Only the pictures are to be left out; write out the rest of the data exactly.

Segment Start: Provided records

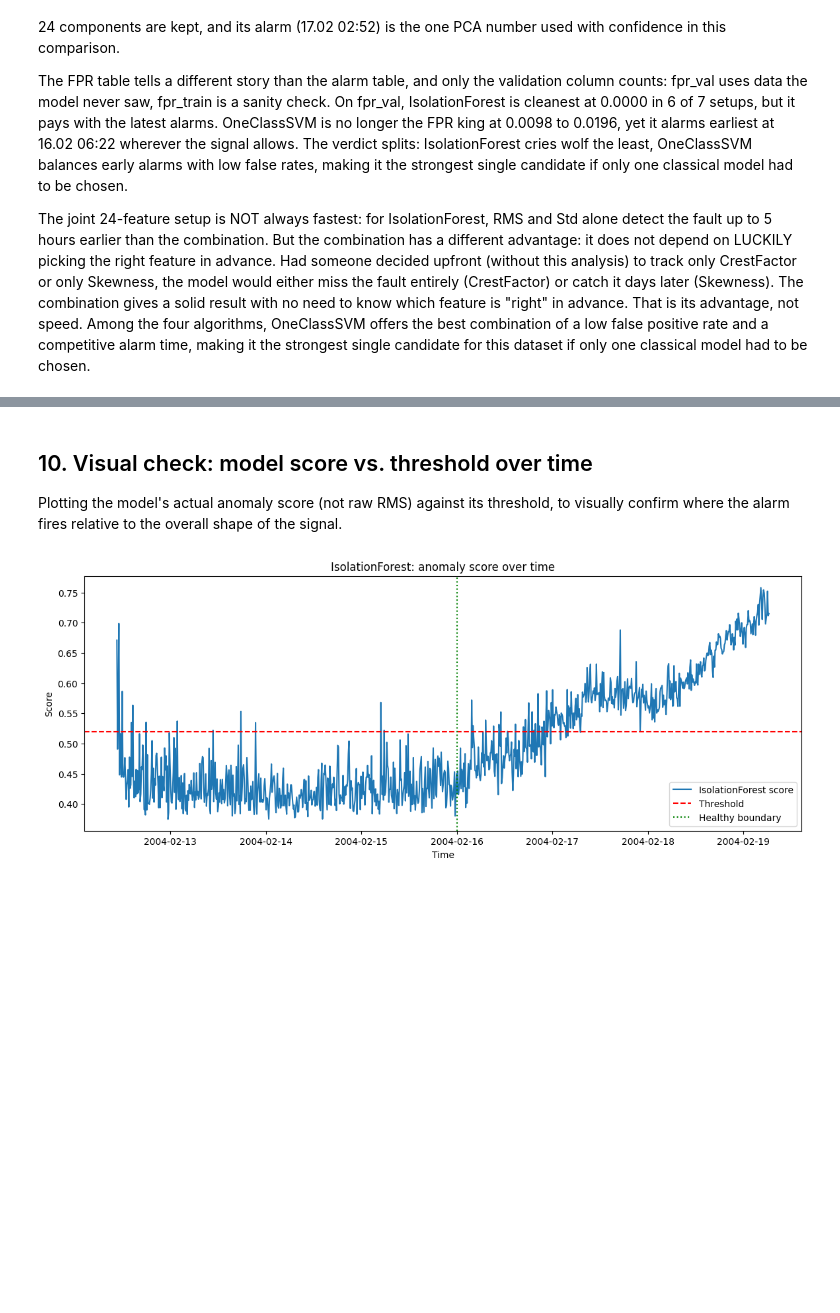
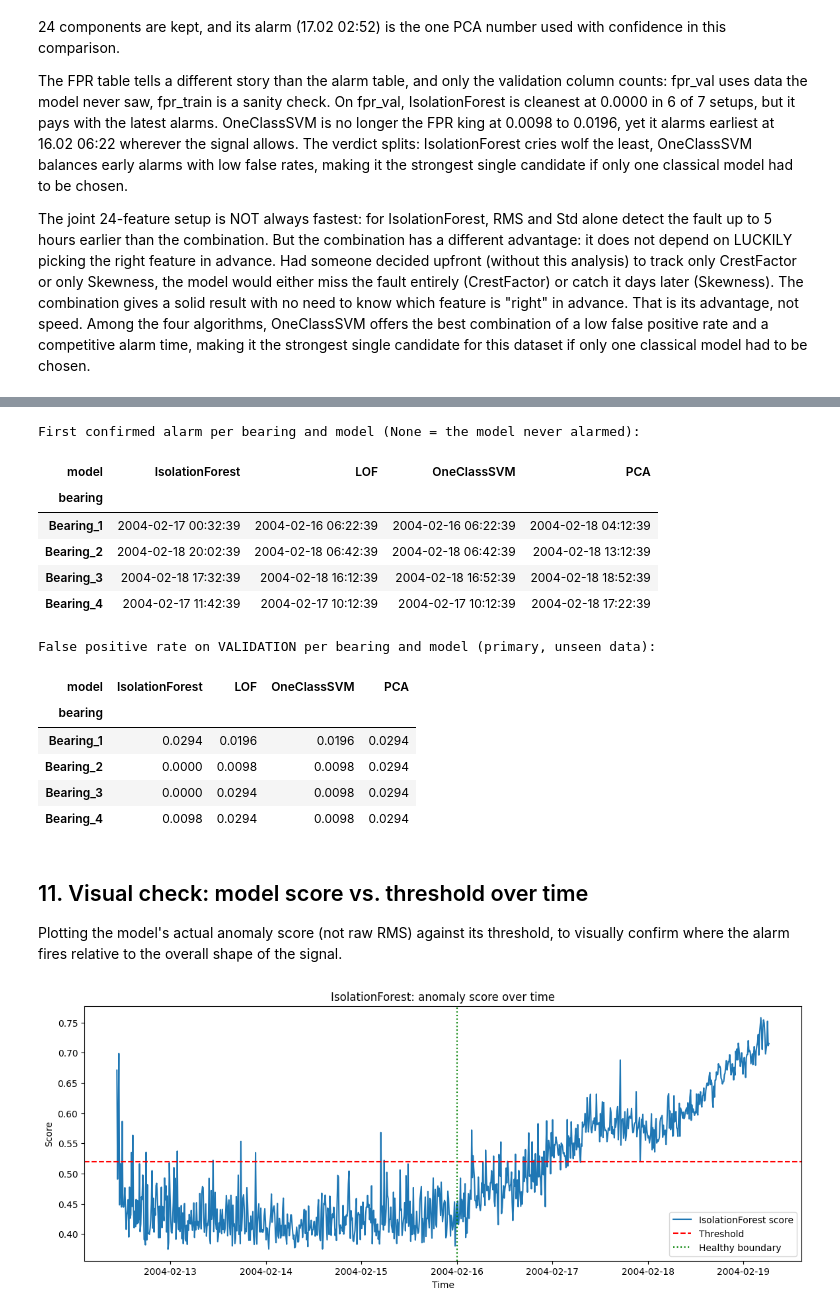
Before and after one commit to maidabiber/anomaly-detection-thesis, a Jupyter notebook: notebooks/analyze_2nd_test.ipynb, the cells around one changed output, grey strips where cells are left out. Cells and saved outputs as stored; diff of their text form; code cells hidden in the pictures; blank space fills up the shorter version.

```diff
--- a/notebooks/analyze_2nd_test.ipynb
+++ b/notebooks/analyze_2nd_test.ipynb
@@ -448,5 +455,48 @@ to be chosen.
+# %%
+bearings = ['Bearing_1', 'Bearing_2', 'Bearing_3', 'Bearing_4']
+
+bearing_rows = []
+for b in bearings:
+    cols = [c for c in df.columns if c.startswith(b + '_')]
+    Xtr_b, Xa_b, sc_b = scale_features(df_healthy_train[cols], df[cols])
+    Xva_b = sc_b.transform(df_healthy_val[cols])
+    for name, fit_fn, score_fn in classical:
+        model = fit_fn(Xtr_b)
+        full = pd.Series(score_fn(model, Xa_b), index=df.index)
+        val = score_fn(model, Xva_b)
+        threshold = compute_threshold(val, method="mean_std", n_std=3.0)
+        is_an = full > threshold
+        alarm = first_confirmed_alarm(is_an, window=20)
+        train_end = df_healthy_train.index[-1]
+        val_end = df_healthy.index[-1]
+        fpr_train = float(is_an[(full.index <= train_end)].mean())
+        fpr_val = float(is_an[(full.index > train_end) & (full.index <= val_end)].mean())
+        bearing_rows.append({'bearing': b, 'model': name,
+                             'alarm': (alarm.strftime('%Y-%m-%d %H:%M:%S') if alarm is not None else None),
+                             'fpr_train': round(fpr_train, 4), 'fpr_val': round(fpr_val, 4)})
+
+bear_df = pd.DataFrame(bearing_rows)
+print("First confirmed alarm per bearing and model (None = the model never alarmed):")
+display(bear_df.pivot_table(index='bearing', columns='model', values='alarm', aggfunc='first', observed=True))
+print("False positive rate on VALIDATION per bearing and model (primary, unseen data):")
+display(bear_df.pivot_table(index='bearing', columns='model', values='fpr_val', aggfunc='first', observed=True).style.format('{:.4f}'))
+# %% [output]
+First confirmed alarm per bearing and model (None = the model never alarmed):
+| model | IsolationForest | LOF | OneClassSVM | PCA |
+| bearing |  |  |  |  |
+| Bearing_1 | 2004-02-17 00:32:39 | 2004-02-16 06:22:39 | 2004-02-16 06:22:39 | 2004-02-18 04:12:39 |
+| Bearing_2 | 2004-02-18 20:02:39 | 2004-02-18 06:42:39 | 2004-02-18 06:42:39 | 2004-02-18 13:12:39 |
+| Bearing_3 | 2004-02-18 17:32:39 | 2004-02-18 16:12:39 | 2004-02-18 16:52:39 | 2004-02-18 18:52:39 |
+| Bearing_4 | 2004-02-17 11:42:39 | 2004-02-17 10:12:39 | 2004-02-17 10:12:39 | 2004-02-18 17:22:39 |
+False positive rate on VALIDATION per bearing and model (primary, unseen data):
+| model | IsolationForest | LOF | OneClassSVM | PCA |
+| bearing |  |  |  |  |
+| Bearing_1 | 0.0294 | 0.0196 | 0.0196 | 0.0294 |
+| Bearing_2 | 0.0000 | 0.0098 | 0.0098 | 0.0294 |
+| Bearing_3 | 0.0000 | 0.0294 | 0.0098 | 0.0294 |
+| Bearing_4 | 0.0098 | 0.0294 | 0.0098 | 0.0294 |
 # %% [markdown]
-## 10. Visual check: model score vs. threshold over time
+## 11. Visual check: model score vs. threshold over time
 
 Plotting the model's actual anomaly score (not raw RMS) against its
 threshold, to visually confirm where the alarm fires relative to the
```
Also changed, not shown: parts of 11 cells of this notebook.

Segment End: Provided records

## Response to the exercise
Before and after one commit to maidabiber/anomaly-detection-thesis, a Jupyter notebook: notebooks/analyze_2nd_test.ipynb, the cells around one changed output, grey strips where cells are left out. Cells and saved outputs as stored; diff of their text form; code cells hidden in the pictures; blank space fills up the shorter version.

```diff
--- a/notebooks/analyze_2nd_test.ipynb
+++ b/notebooks/analyze_2nd_test.ipynb
@@ -448,5 +455,48 @@ to be chosen.
+# %%
+bearings = ['Bearing_1', 'Bearing_2', 'Bearing_3', 'Bearing_4']
+
+bearing_rows = []
+for b in bearings:
+    cols = [c for c in df.columns if c.startswith(b + '_')]
+    Xtr_b, Xa_b, sc_b = scale_features(df_healthy_train[cols], df[cols])
+    Xva_b = sc_b.transform(df_healthy_val[cols])
+    for name, fit_fn, score_fn in classical:
+        model = fit_fn(Xtr_b)
+        full = pd.Series(score_fn(model, Xa_b), index=df.index)
+        val = score_fn(model, Xva_b)
+        threshold = compute_threshold(val, method="mean_std", n_std=3.0)
+        is_an = full > threshold
+        alarm = first_confirmed_alarm(is_an, window=20)
+        train_end = df_healthy_train.index[-1]
+        val_end = df_healthy.index[-1]
+        fpr_train = float(is_an[(full.index <= train_end)].mean())
+        fpr_val = float(is_an[(full.index > train_end) & (full.index <= val_end)].mean())
+        bearing_rows.append({'bearing': b, 'model': name,
+                             'alarm': (alarm.strftime('%Y-%m-%d %H:%M:%S') if alarm is not None else None),
+                             'fpr_train': round(fpr_train, 4), 'fpr_val': round(fpr_val, 4)})
+
+bear_df = pd.DataFrame(bearing_rows)
+print("First confirmed alarm per bearing and model (None = the model never alarmed):")
+display(bear_df.pivot_table(index='bearing', columns='model', values='alarm', aggfunc='first', observed=True))
+print("False positive rate on VALIDATION per bearing and model (primary, unseen data):")
+display(bear_df.pivot_table(index='bearing', columns='model', values='fpr_val', aggfunc='first', observed=True).style.format('{:.4f}'))
+# %% [output]
+First confirmed alarm per bearing and model (None = the model never alarmed):
+| model | IsolationForest | LOF | OneClassSVM | PCA |
+| bearing |  |  |  |  |
+| Bearing_1 | 2004-02-17 00:32:39 | 2004-02-16 06:22:39 | 2004-02-16 06:22:39 | 2004-02-18 04:12:39 |
+| Bearing_2 | 2004-02-18 20:02:39 | 2004-02-18 06:42:39 | 2004-02-18 06:42:39 | 2004-02-18 13:12:39 |
+| Bearing_3 | 2004-02-18 17:32:39 | 2004-02-18 16:12:39 | 2004-02-18 16:52:39 | 2004-02-18 18:52:39 |
+| Bearing_4 | 2004-02-17 11:42:39 | 2004-02-17 10:12:39 | 2004-02-17 10:12:39 | 2004-02-18 17:22:39 |
+False positive rate on VALIDATION per bearing and model (primary, unseen data):
+| model | IsolationForest | LOF | OneClassSVM | PCA |
+| bearing |  |  |  |  |
+| Bearing_1 | 0.0294 | 0.0196 | 0.0196 | 0.0294 |
+| Bearing_2 | 0.0000 | 0.0098 | 0.0098 | 0.0294 |
+| Bearing_3 | 0.0000 | 0.0294 | 0.0098 | 0.0294 |
+| Bearing_4 | 0.0098 | 0.0294 | 0.0098 | 0.0294 |
 # %% [markdown]
-## 10. Visual check: model score vs. threshold over time
+## 11. Visual check: model score vs. threshold over time
 
 Plotting the model's actual anomaly score (not raw RMS) against its
 threshold, to visually confirm where the alarm fires relative to the
```
Also changed, not shown: parts of 11 cells of this notebook.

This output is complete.